AUTHORLINK: How long did it take you to develop and shape In the Lonely Backwater?

NIEMAN: This book took so long from first inklings to final draft. It began in the form of a journal, that last couple of summers that I sailed, so 2008, maybe? I thought I’d finished it in the summer of 2012, when I was staying at my parents near Southport during my mother’s final illness and my pending divorce. The manuscript landed with three different agents, all of whom went belly-up on me, but it truly was not finished. I kept recasting the end until it finally came together.

AUTHORLINK: What are the greatest challenges when writing a mystery and how did you overcome them?

NIEMAN: I’m a novice mystery writer. I am amazed at the intricacy and puzzle-solving skills of the masters. How to reveal, and how soon? I think that’s the difficult part for me, handling the pace of revelation and dropping clues that don’t seem to be clues until later.

AUTHORLINK: Talk to me about your revision process when working with your editor. What sort of changes did you make? Any tips on revision for apprentice writers?

“Each new beta reader, each agent, brought some new idea.”
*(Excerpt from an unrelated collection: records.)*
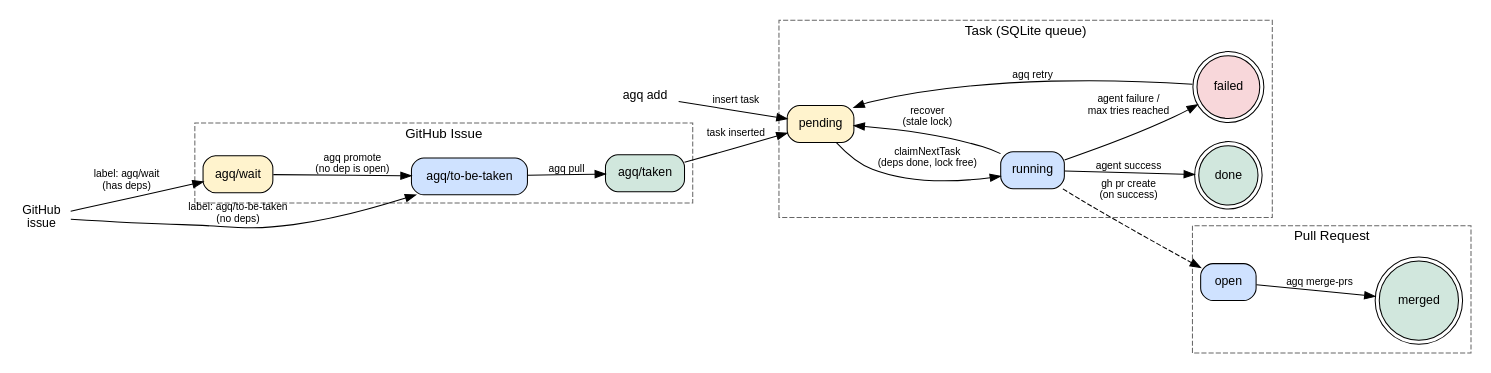
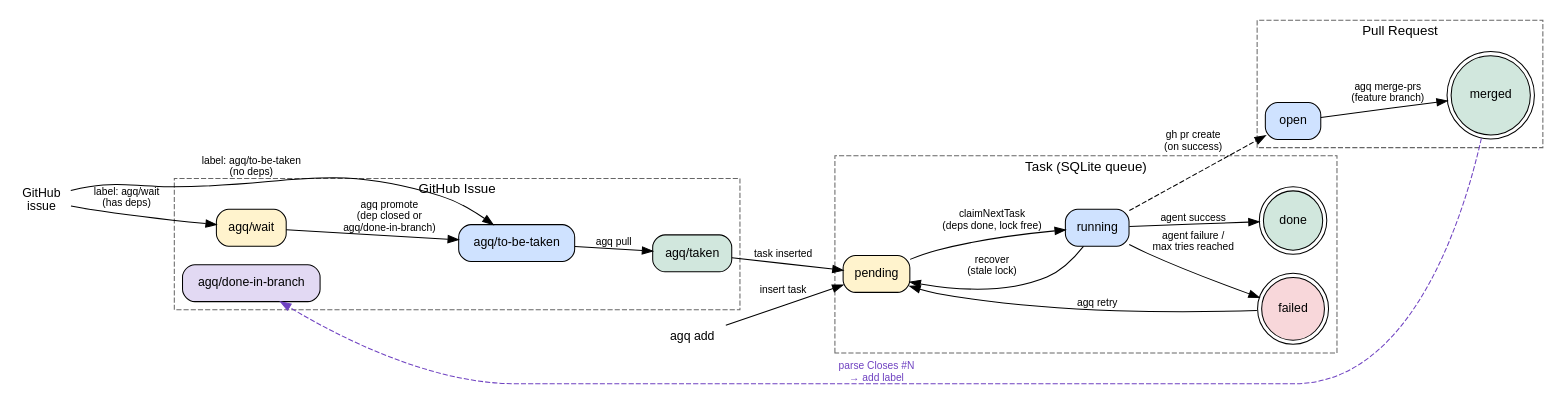
One commit to lucasdicioccio/agents-exe changed the diagram in agq/docs/state-machine01.dot. Above: the diagram before and after it, drawn with Graphviz. The commit also changed 5 other files, not shown here.

```diff
--- a/agq/docs/state-machine01.dot
+++ b/agq/docs/state-machine01.dot
@@ -1,66 +1,70 @@
 digraph agq {
   rankdir=LR
   fontname="Helvetica"
   node [fontname="Helvetica" fontsize=12 shape=box style=rounded]
   edge [fontname="Helvetica" fontsize=10]
 
   // ── GitHub issue lifecycle ──────────────────────────────────────────────
   subgraph cluster_github {
     label="GitHub Issue"
     style=dashed
     color="#666666"
     fontsize=13
 
-    gh_wait       [label="agq/wait"         style="rounded,filled" fillcolor="#fff3cd"]
-    gh_toretaken  [label="agq/to-be-taken"  style="rounded,filled" fillcolor="#cfe2ff"]
-    gh_taken      [label="agq/taken"        style="rounded,filled" fillcolor="#d1e7dd"]
+    gh_wait          [label="agq/wait"            style="rounded,filled" fillcolor="#fff3cd"]
+    gh_toretaken     [label="agq/to-be-taken"     style="rounded,filled" fillcolor="#cfe2ff"]
+    gh_taken         [label="agq/taken"           style="rounded,filled" fillcolor="#d1e7dd"]
+    gh_doneinbranch  [label="agq/done-in-branch"  style="rounded,filled" fillcolor="#e2d9f3"]
   }
 
   // ── Task lifecycle (SQLite) ─────────────────────────────────────────────
   subgraph cluster_task {
     label="Task (SQLite queue)"
     style=dashed
     color="#666666"
     fontsize=13
 
     t_pending  [label="pending"  style="rounded,filled" fillcolor="#fff3cd"]
     t_running  [label="running"  style="rounded,filled" fillcolor="#cfe2ff"]
     t_done     [label="done"     style="rounded,filled" fillcolor="#d1e7dd" shape=doublecircle]
     t_failed   [label="failed"   style="rounded,filled" fillcolor="#f8d7da" shape=doublecircle]
   }
 
   // ── Pull Request lifecycle ──────────────────────────────────────────────
   subgraph cluster_pr {
     label="Pull Request"
     style=dashed
     color="#666666"
     fontsize=13
 
     pr_open   [label="open"    style="rounded,filled" fillcolor="#cfe2ff"]
     pr_merged [label="merged"  style="rounded,filled" fillcolor="#d1e7dd" shape=doublecircle]
   }
 
   // ── Entry points ───────────────────────────────────────────────────────
   add    [label="agq add"  shape=plaintext]
   issue  [label="GitHub\nissue"  shape=plaintext]
 
   add   -> t_pending  [label="insert task"]
   issue -> gh_wait    [label="label: agq/wait\n(has deps)"]
   issue -> gh_toretaken [label="label: agq/to-be-taken\n(no deps)"]
 
   // ── GitHub promote → pull flow ─────────────────────────────────────────
-  gh_wait      -> gh_toretaken [label="agq promote\n(no dep is open)"]
+  gh_wait      -> gh_toretaken [label="agq promote\n(dep closed or\nagq/done-in-branch)"]
   gh_toretaken -> gh_taken     [label="agq pull"]
   gh_taken     -> t_pending    [label="task inserted"]
 
   // ── Task state transitions ─────────────────────────────────────────────
   t_pending -> t_running [label="claimNextTask\n(deps done, lock free)"]
   t_running -> t_done    [label="agent success"]
   t_running -> t_failed  [label="agent failure /\nmax tries reached"]
   t_running -> t_pending [label="recover\n(stale lock)"]
   t_failed  -> t_pending [label="agq retry"]
 
   // ── PR creation and merge ──────────────────────────────────────────────
-  t_running -> pr_open  [label="gh pr create\n(on success)" style=dashed]
-  pr_open   -> pr_merged [label="agq merge-prs"]
+  t_running -> pr_open   [label="gh pr create\n(on success)" style=dashed]
+  pr_open   -> pr_merged [label="agq merge-prs\n(feature branch)"]
+
+  // ── Feature-branch: label closed issues ───────────────────────────────
+  pr_merged -> gh_doneinbranch [label="parse Closes #N\n→ add label" style=dashed color="#6f42c1" fontcolor="#6f42c1"]
 }
```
NIEMAN: Each new beta reader, each agent, brought some new idea. The ending went through several versions until the right one clicked. Pam Van Dyke is my editor at Regal House, and under her guidance, I added new material near the beginning, reduced some explanatory sections, and clarified where needed. Apprentice writers should seek out beta readers who can provide honest feedback.

AUTHORLINK: What advice would you offer to apprentice mystery writers?

NIEMAN: I guess the same advice given to all writers: Read a lot, write a lot, and believe in your own voice. I’m not the best model for mystery writers, as I do standalone novels and most write a series of books based on the lead character.

AUTHORLINK: Discuss what you are working on now.

NIEMAN: I’m working on three things at once, as usual. I’m writing a To the Bones sequel, which is a first for me, as well as a historical novel series with speculative elements. I’m trying to pull together another collection of poetry.

Valerie Nieman is the author of five novels, short fiction collection and three poetry collections. She has published widely in journals and anthologies, and has held state and NEA creative writing fellowships. She holds degrees from West Virginia University and Queens University of Charlotte and was a journalist and farmer in West Virginia before moving to North Carolina in 1997. She is professor emeritus at NC A&T State University.